After the National Hockey League shut down for the Olympic break on Sunday, the world's top players began to flood into Vancouver for what many are already calling the greatest hockey tournament of all-time.
With Canada having claimed an elusive first home gold medal on Sunday, the arrival of Sidney Crosby and his team mates is sure to grab the spotlight.
Hockey Canada executive director Steve Yzerman arrived in Vancouver before his squad and immediately moved to deflect the immense pressure on his team by tipping Russia to win the gold medal.
But Team USA manager Brian Burke was not buying that and neither were 33 million hockey-mad Canadians who believe their team is the one to beat.
"Stevie (Yzerman) is a real smart guy and he's trying to take some pressure off Team Canada," Burke told reporters. "I don't know who's taking bets on this tournament but there's a book somewhere and the money is going to be on Canada.
"I might mention that it (pressure) is glacial, unremitting and unrelenting. I cannot imagine how they are going to function in this environment but they'll find a way.
"The pressure started to build on Canada the day Vancouver got the bid."
Most teams will have little time to prepare for the Olympic pressure cooker, getting just one practice on Monday before preliminary round play begins.
Canada, who won the Olympic title in 2002 for the first time in 50 years, start on Tuesday against Norway while the Russians face off against Latvia.
Russia are the International Ice Hockey Federation's top-ranked team and there will be more than a few people betting a Loonie (Canadian one dollar coin) they will be leaving with the gold medal.
Led by the NHL's top sniper Alexander Ovechkin, the free-wheeling Russians have claimed the last two world championships to rekindle memories of the Soviet Union's Big Red Machine.
With Ovechkin, Evgeni Malkin, Ilya Kovalchuk and Pavel Datsyuk no other team will come close to matching Russia's explosive firepower which strikes fear into opposing defenses and netminders.
"I expect fast, fearless, aggressive hockey," said Russian netminder Ilya Bryzgalov. "Every person here knows their role.
"We just have to play the game.
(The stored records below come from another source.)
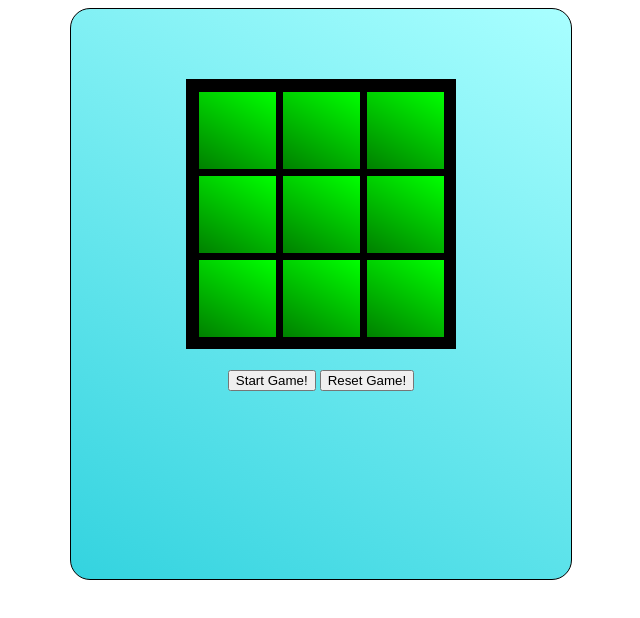
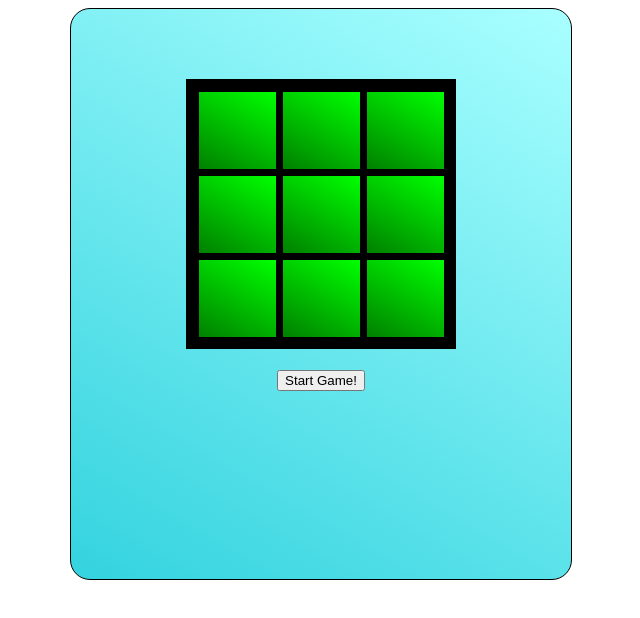
Before and after one commit to AceSlash345/Tic-Tac-Toe, a plain HTML site: page index.html in a window 1280 px wide. Shown: the whole page, without its empty margins (319-959 px from the left). Drawn offline with Linux system fonts and the light colour scheme.

Commit message:
Update index.html

```diff
--- a/index.html
+++ b/index.html
@@ -41,18 +41,13 @@
                 <div  id="box9" class="box9">
                     <li id="block9" class="placement"></li>
                 </div>
-<!--             <div class ="foreground">
-                    <div class="boxy1"><h1>TIC-</h1></div>
-                    <div class="boxy2"><h1>TAC-</h1></div>
-                    <div class="boxy3"><h1>TOE</h1></div>
-                    <div class="boxy4"><h1>START</h1></div>
-                </div> -->
+
                 </ul>
                 <div class="center">
                     <h1 id="myTurn"></h1>
                     <h2 id ="winner"></h2>
                     <button id="startGame">Start Game!</button>
-                    <button id="resetGame">Reset Game!</button>
+
                 </div>
                 <div>
                 <p id="test"></p>
```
That's all we do."
Sweden have 13 players from the team who won gold in Turin and should also have little trouble scoring with a line-up that includes Henrik Zetterberg and Vancouver Canucks duo Henrik and Daniel Sedin, who should benefit from playing on their home ice.
Also back in the Swedish line-up is double gold medalist Peter Forsberg, the man who scored the shootout winner against Canada at the 1994 Lillehammer Winter Games.
"If you look at Canada and Russia, they have unbelievable rosters but it's going to be harder than people think," said Forsberg.
Editing by Ed Osmond